Elizabeth Fairgrieve (1947-2020) was born in Garden City, New York, on July 10, 1947. As the eldest child, she was often entrusted with caring for her younger siblings. That caring and compassionate nature blossomed as Elizabeth became an adult, when she trained to be a Registered Nurse offering care for newborns, and later, for patients in psychiatric care.
Her artistic training really began with her doting grandmothers. Her father’s mother had a naturally artistic nature and Elizabeth loved to look at the colors of the fashion and home magazines, and was exposed to esthetics at an early age. Her mother’s mother also was artistic and expressed herself in designing needlepoint brocades for chairs and benches in her home. Elizabeth was a frequent visitor to both of their nearby homes.
After meeting her husband Bernard Kramer in 1982, Elizabeth started expressing her artistic nature, studying Sumi-e under Koho Yamamoto in New York City. In 1999 Koho gave Elizabeth the name Leiho, signifying beauty and purity.
Though she had had to struggle with the intense pain of trigeminal neuralgia for many years, she bore this burden gracefully, never losing her sense of humor and humanity. Pain is referenced in some of the work, but never became the focus, and in the long run served to magnify her empathy for others’ suffering.
Elizabeth Fairgrieve’s work combines Japanese brush painting, calligraphy, abstract expressionism, and automatic painting. She was also aware of and influenced by the work of Franz Kline and Robert Motherwell, as well as other modern painters. She was recognized by Professor Motoi Oi, and Cecil Uyehara of the Sumi-e Society of America, as a “rugged individualist” who would bring traditonal Sumi-e into the twentieth century. Elizabeth’s work is redolent of the “bokusho” style, a combination of Sumi-e and calligraphy developed after World War II in Japan. Elizabeth exhibited with the Sumi-e Society of America, and in solo exhibitions. Her work can be found in private collections, as well as those works represented here.

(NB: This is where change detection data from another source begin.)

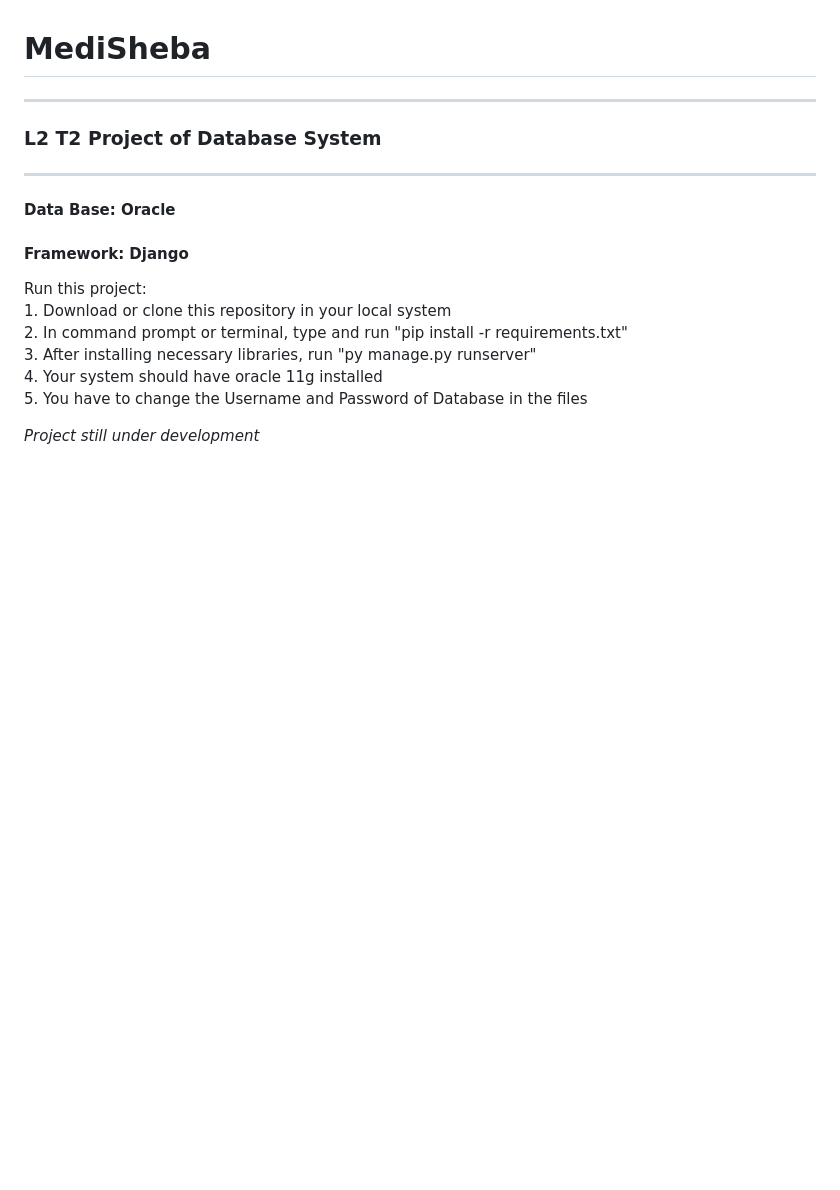
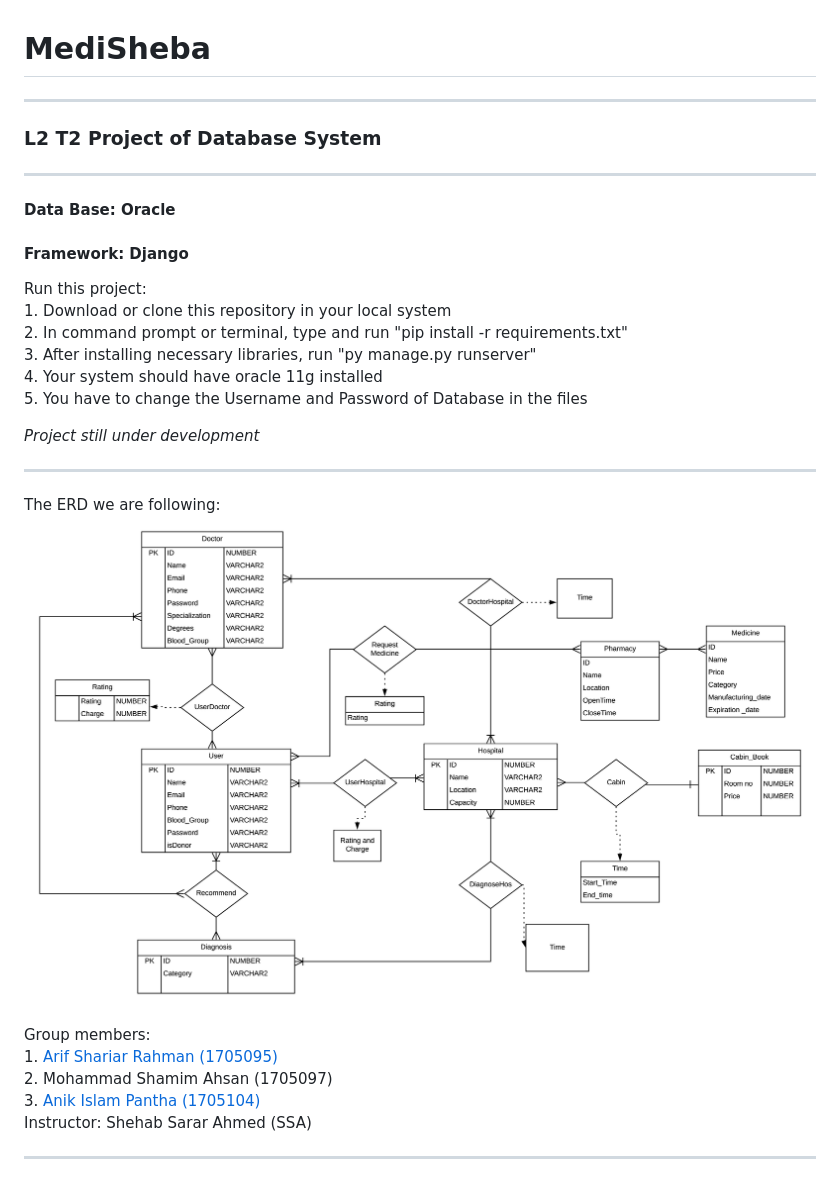
Before and after one commit to Soham-Khisa/MediSheba, a Markdown page: README.md, the part around the change. Rendered like a GitHub page; pictures changed too: External_Images/ERD.png (added); blank space fills up the shorter version.

```diff
--- a/README.md
+++ b/README.md
@@ -4,6 +4,7 @@
 <hr>
 <h4>Data Base: Oracle</h4>
 <h4>Framework: Django</h4>
+
 <p>Run this project:<br>
 1. Download or clone this repository in your local system<br>
 2. In command prompt or terminal, type and run "pip install -r requirements.txt"<br>
@@ -13,3 +14,16 @@
 
 <i> Project still under development </i>
 </p>
+<hr>
+<p>
+The ERD we are following:<br>
+<img src="External_Images/ERD.png">
+</p>
+<p>
+Group members:<br>
+1. <a href="https://github.com/1705095">Arif Shariar Rahman (1705095)</a> <br>
+2. Mohammad Shamim Ahsan (1705097) <br>
+3. <a href="https://github.com/AnikIslamPantha">Anik Islam Pantha (1705104)</a> <br>
+Instructor:  Shehab Sarar Ahmed (SSA)<br>
+</p>
+<hr>
```
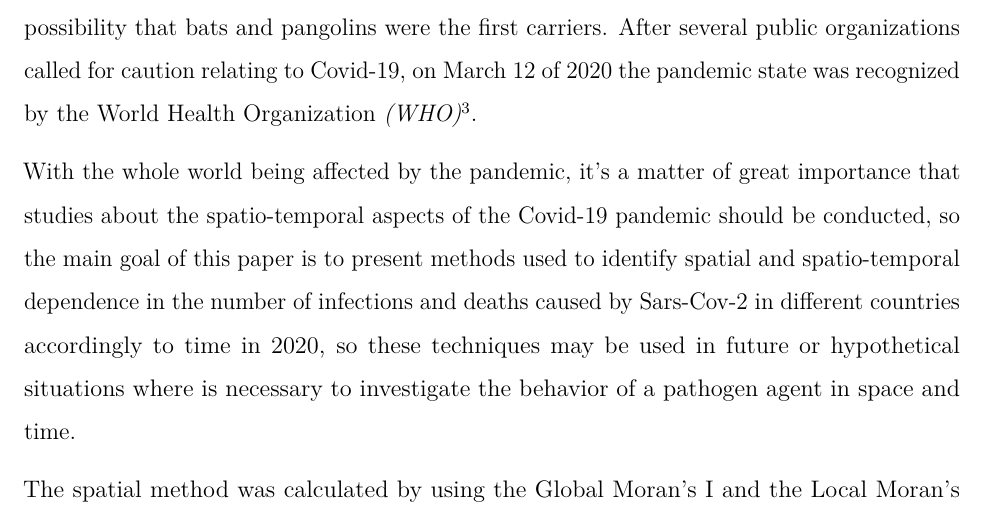
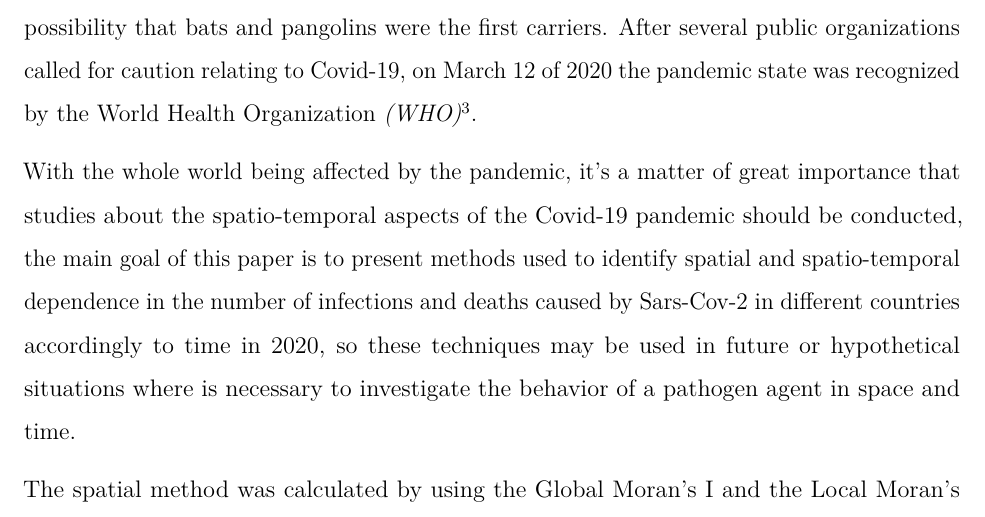
Before and after one commit to marreapato/Spatial_Temporal_Covid19_Study, an R Markdown document (Notebooks/paper_covid.rmd): part of page 2 of 14, cut so that both start at the same text. Rendered offline with R 4.5, knitr and Pandoc, then LaTeX, with nearby package versions.

Commit message:
Update paper_covid.rmd

```diff
--- a/Notebooks/paper_covid.rmd
+++ b/Notebooks/paper_covid.rmd
@@ -23,7 +23,7 @@ documentclass: report
 
  At the end of 2019, the situation of infections by Covid-19 *(Sars-Cov-2)* was already being considered an epidemic in the city of Wuhan in China $\!\!^1$, although it was difficult at first to identify the virus' origin, it's known that the Severe Acute Respiratory Syndrome *(SARS)* and the Middle East Respiratory Syndrome *(MERS)* usually need intermediate hosts $\!\!^2$, there is a possibility that bats and pangolins were the first carriers. After several public organizations called for caution relating to Covid-19, on March 12 of 2020 the pandemic state was recognized by the World Health Organization *(WHO)* $\!\!^3$.
 
- With the whole world being affected by the pandemic, it's a matter of great importance that studies about the spatio-temporal aspects of the Covid-19 pandemic should be conducted, so the main goal of this paper is to present methods used to identify spatial and spatio-temporal dependence in the number of infections and deaths caused by Sars-Cov-2 in different countries accordingly to time in 2020, so these techniques may be used in future or hypothetical situations where is necessary to investigate the behavior of a pathogen agent in space and time.
+ With the whole world being affected by the pandemic, it's a matter of great importance that studies about the spatio-temporal aspects of the Covid-19 pandemic should be conducted, the main goal of this paper is to present methods used to identify spatial and spatio-temporal dependence in the number of infections and deaths caused by Sars-Cov-2 in different countries accordingly to time in 2020, so these techniques may be used in future or hypothetical situations where is necessary to investigate the behavior of a pathogen agent in space and time.
 
  The spatial method was calculated by using the Global Moran's I and the Local Moran's I $\!\!^4$, which is also known as a LISA statistic (Local Indicator of Spatial Association), both being used as indicators of spatial association. Spatio-temporal association was evaluated by computing a spatio-temporal Poisson scan statistic, proposed by Kulldorff $\!\!^5$ to identify emerging or "alive" *clusters* in space and time.
 
```
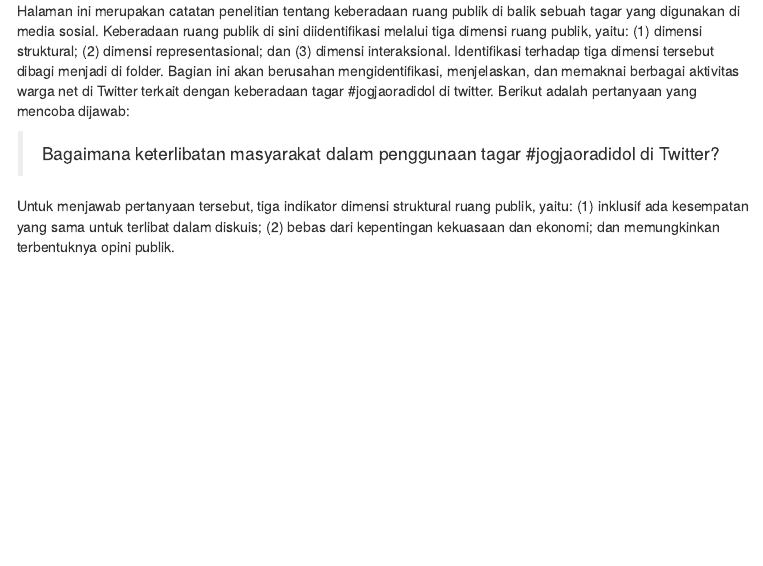
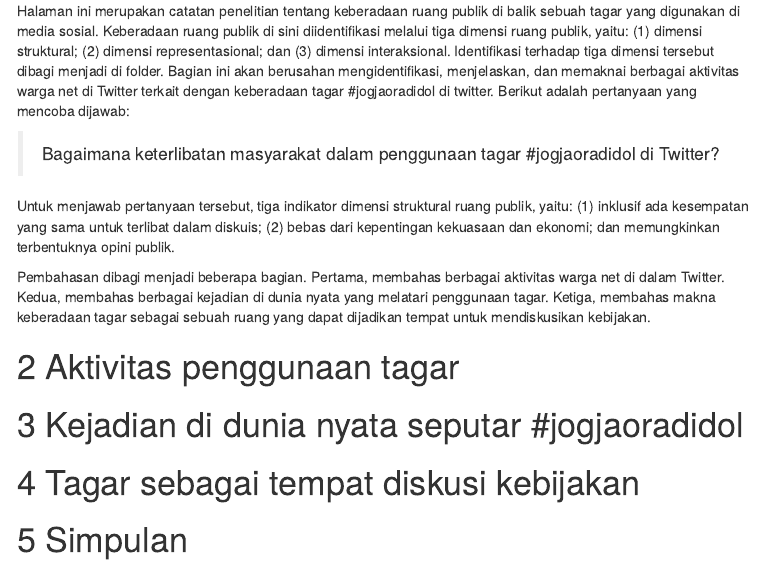
Before and after one commit to eppofahmi/eppofahmi.github.io, an R Markdown document (mythesis-notes/structural-dimension/index.Rmd): the page in a window 1100 px wide, from 190 px down. The pictures show the output file mythesis-notes/structural-dimension/index.html that the author committed with the source, opened offline; menus at the side of the page are left out.

Commit message:
adding steps

```diff
--- a/mythesis-notes/structural-dimension/index.Rmd
+++ b/mythesis-notes/structural-dimension/index.Rmd
@@ -22,3 +22,13 @@ Halaman ini merupakan catatan penelitian tentang keberadaan ruang publik di bali
   > Bagaimana keterlibatan masyarakat dalam penggunaan tagar #jogjaoradidol di Twitter?
 
 Untuk menjawab pertanyaan tersebut, tiga indikator dimensi struktural ruang publik, yaitu: (1) inklusif ada kesempatan yang sama untuk terlibat dalam diskuis; (2) bebas dari kepentingan kekuasaan dan ekonomi; dan memungkinkan terbentuknya opini publik.
+
+Pembahasan dibagi menjadi beberapa bagian. Pertama, membahas berbagai aktivitas warga net di dalam Twitter. Kedua, membahas berbagai kejadian di dunia nyata yang melatari penggunaan tagar. Ketiga, membahas makna keberadaan tagar sebagai sebuah ruang yang dapat dijadikan tempat untuk mendiskusikan kebijakan.
+
+# Aktivitas penggunaan tagar
+
+# Kejadian di dunia nyata seputar #jogjaoradidol
+
+# Tagar sebagai tempat diskusi kebijakan
+
+# Simpulan
```
Also changed, not shown: mythesis-notes/structural-dimension/index.html.
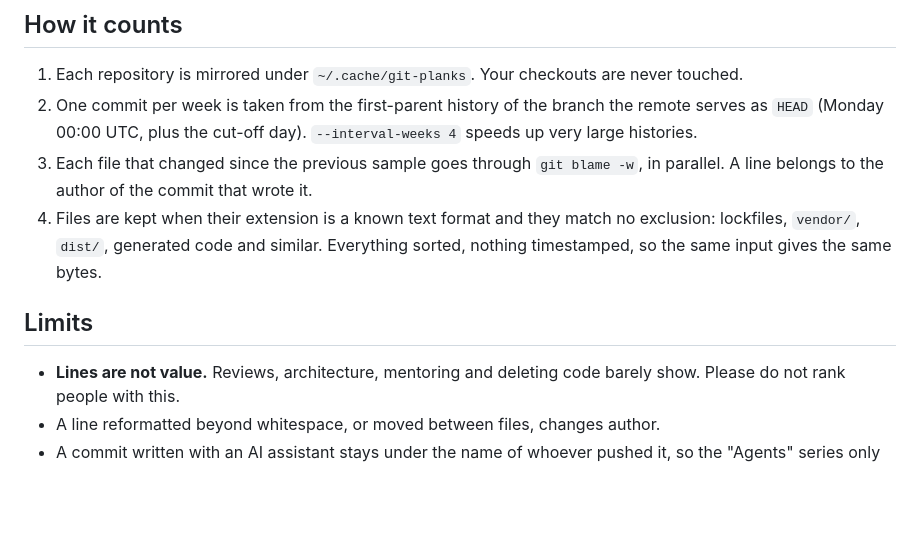
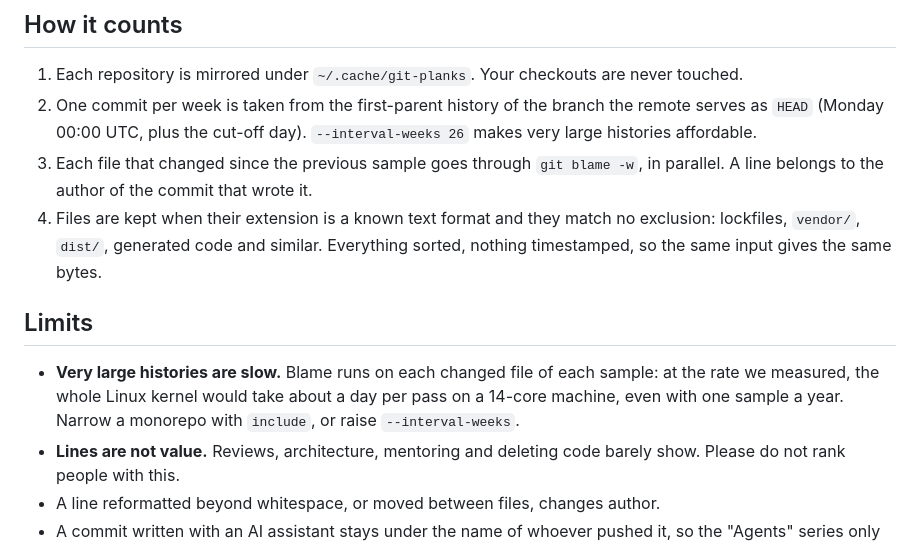
Before and after one commit to zepgram/git-planks, a Markdown page: README.md, the part around one of its changes. Rendered like a GitHub page; blank space fills up the shorter version.

```diff
--- a/README.md
+++ b/README.md
@@ -93,12 +96,13 @@ This lists the biggest jumps with the files behind them, and the largest counted
 ## How it counts
 
 1. Each repository is mirrored under `~/.cache/git-planks`. Your checkouts are never touched.
-2. One commit per week is taken from the first-parent history of the branch the remote serves as `HEAD` (Monday 00:00 UTC, plus the cut-off day). `--interval-weeks 4` speeds up very large histories.
+2. One commit per week is taken from the first-parent history of the branch the remote serves as `HEAD` (Monday 00:00 UTC, plus the cut-off day). `--interval-weeks 26` makes very large histories affordable.
 3. Each file that changed since the previous sample goes through `git blame -w`, in parallel. A line belongs to the author of the commit that wrote it.
 4. Files are kept when their extension is a known text format and they match no exclusion: lockfiles, `vendor/`, `dist/`, generated code and similar. Everything sorted, nothing timestamped, so the same input gives the same bytes.
 
 ## Limits
 
+- **Very large histories are slow.** Blame runs on each changed file of each sample: at the rate we measured, the whole Linux kernel would take about a day per pass on a 14-core machine, even with one sample a year. Narrow a monorepo with `include`, or raise `--interval-weeks`.
 - **Lines are not value.** Reviews, architecture, mentoring and deleting code barely show. Please do not rank people with this.
 - A line reformatted beyond whitespace, or moved between files, changes author.
 - A commit written with an AI assistant stays under the name of whoever pushed it, so the "Agents" series only counts commits made under an agent's own identity.
```
Also changed, not shown: other parts of README.md (+14 -11 lines), docs/demo.png, 5 other files.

Elizabeth feared her work would be discarded after she was gone, and this page is but one attempt to make sure her work and she will not be forgotten, as she certainly will not be by any who knew her personally. Her love and compassion made her deeply loved by those fortunate to have known her, and deeply missed.